Apr 7, 2010

River Run Rally brings legacy of poisoned water to Queen's Park


This is what killed us"; said Betty Riffel, as she held up a bottle of water in her quivering hand. “My hand, it shakes, thats from the water from the Wabigoon River


She spoke before a room full of 150 supporters on April 6th. Her community of Wabauskang is one of several that were poisoned by the mercury that was put into the Wabigoon River by a paper mill. The next day over 250 people marched to Queens Park in the “River Run Rally” to bring attention to a situation they believe the government has been ignoring.


Wabigoon River has been poisoned by mercury from a paper mill for over 60 years. In 1970 this poisoning was acknowledged by the Ontario Government when they banned fishing in the river. The mill has closed, but a recent Japanese study revealed that the health impacts of mercury are even worse today than in the 1970's. The communities effected by the poisoning include Wabauskang (formerly associated with Quibell), Asubpeeschoseewagong (commonly known as Grassy Narrows) and Wabeseemoong (commonly known as White Dog).


On Wednesday April 7th, the issue around water these communities have been facing were voiced in the streets of Toronto by the River Run Rally. A march of over 250 people from Grange Park to the steps of the Ontario Legislature, in a cascade of giant 30 foot banners in different shades of blue.

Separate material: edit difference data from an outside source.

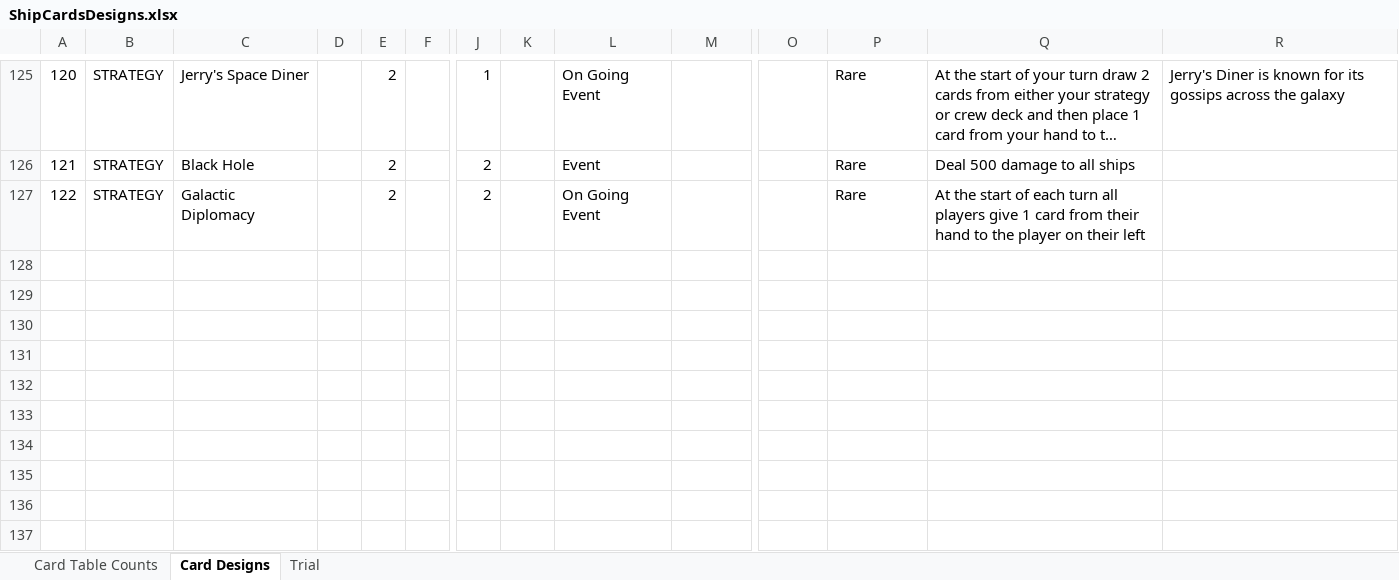
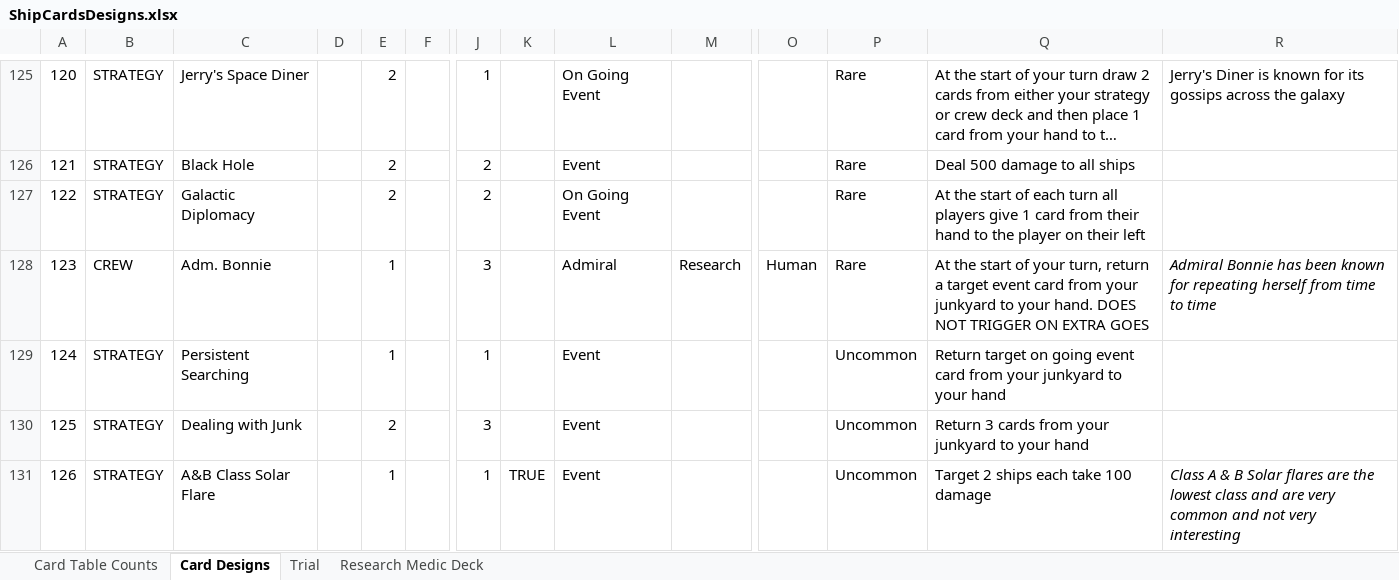
Before and after one commit to djnbud/MultiplayerGame, an Excel workbook: ShipCardsDesigns.xlsx, sheet Card Designs, drawn as a sheet; only a part is shown, gaps mark what is left out; long unchanged cells end in …; values as stored, in another font and other column widths than the file's, no borders; table styles not drawn; rows hold the shown columns only; the diff covers the shown part only; the diff names each change by its address in the sheet, - before the commit and + after, or states it on an @@ line.

Commit message:
Added some cards and put together a potential deck for research and medic

```diff
--- a/ShipCardsDesigns.xlsx (sheet Card Designs)
+++ b/ShipCardsDesigns.xlsx (sheet Card Designs)
+sheet tab: Research Medic Deck
+row 128: 123 | CREW | Adm. Bonnie |  | 1 |  | 3 |  | Admiral | Research | Human | Rare | At the start of your turn, return a target event card from your junkyard to your hand. DOES NOT TRIGGER ON EXTRA GOES | Admiral Bonnie has been known for repeating herself from time to time
+row 129: 124 | STRATEGY | Persistent Searching |  | 1 |  | 1 |  | Event |  |  | Uncommon | Return target on going event card from your junkyard to your hand
+row 130: 125 | STRATEGY | Dealing with Junk |  | 2 |  | 3 |  | Event |  |  | Uncommon | Return 3 cards from your junkyard to your hand
+row 131: 126 | STRATEGY | A&B Class Solar Flare |  | 1 |  | 1 | TRUE | Event |  |  | Uncommon | Target 2 ships each take 100 damage | Class A & B Solar flares are the lowest class and are very common and not very interesting
```
Also changed, not shown: 4 added rows and 3 edited cells elsewhere in this sheet, sheet Card Table Counts, sheet Trial, ShipCardGameCalcs.xlsx.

Throughout this "river" many of those in the march wore blue clothes, and some held up cardboard fish. The march was led by four women from Grassy Narrows and Wabauskang, who were being pushed in wheelchairs, including Betty Riffel. The vibrant rally ended with speeches at Queens Park.


"Since we lost so many of our people, we want the government to recognize us, that we are people too" Riffel told the Toronto Media Co-op, "In Walkerton people got help, but what about us? Its like they are saying: 'It's just one more dead Indian, it doesn't matter'”.


There were 60 of us that lived [in Wabauskang]. There are ten of us left. I have names of all of them” said Riffel, who is 71 years old, “In the 30's the water was contaminated our people started dieing left and right especially the babies. I can count eleven babies that died the mothers fed the babies canned milk mixed with water from the rivers. So what they were doing was giving the babies poison.”


Premier Dalton McGuinty's office did not responded to a request to comment on this story.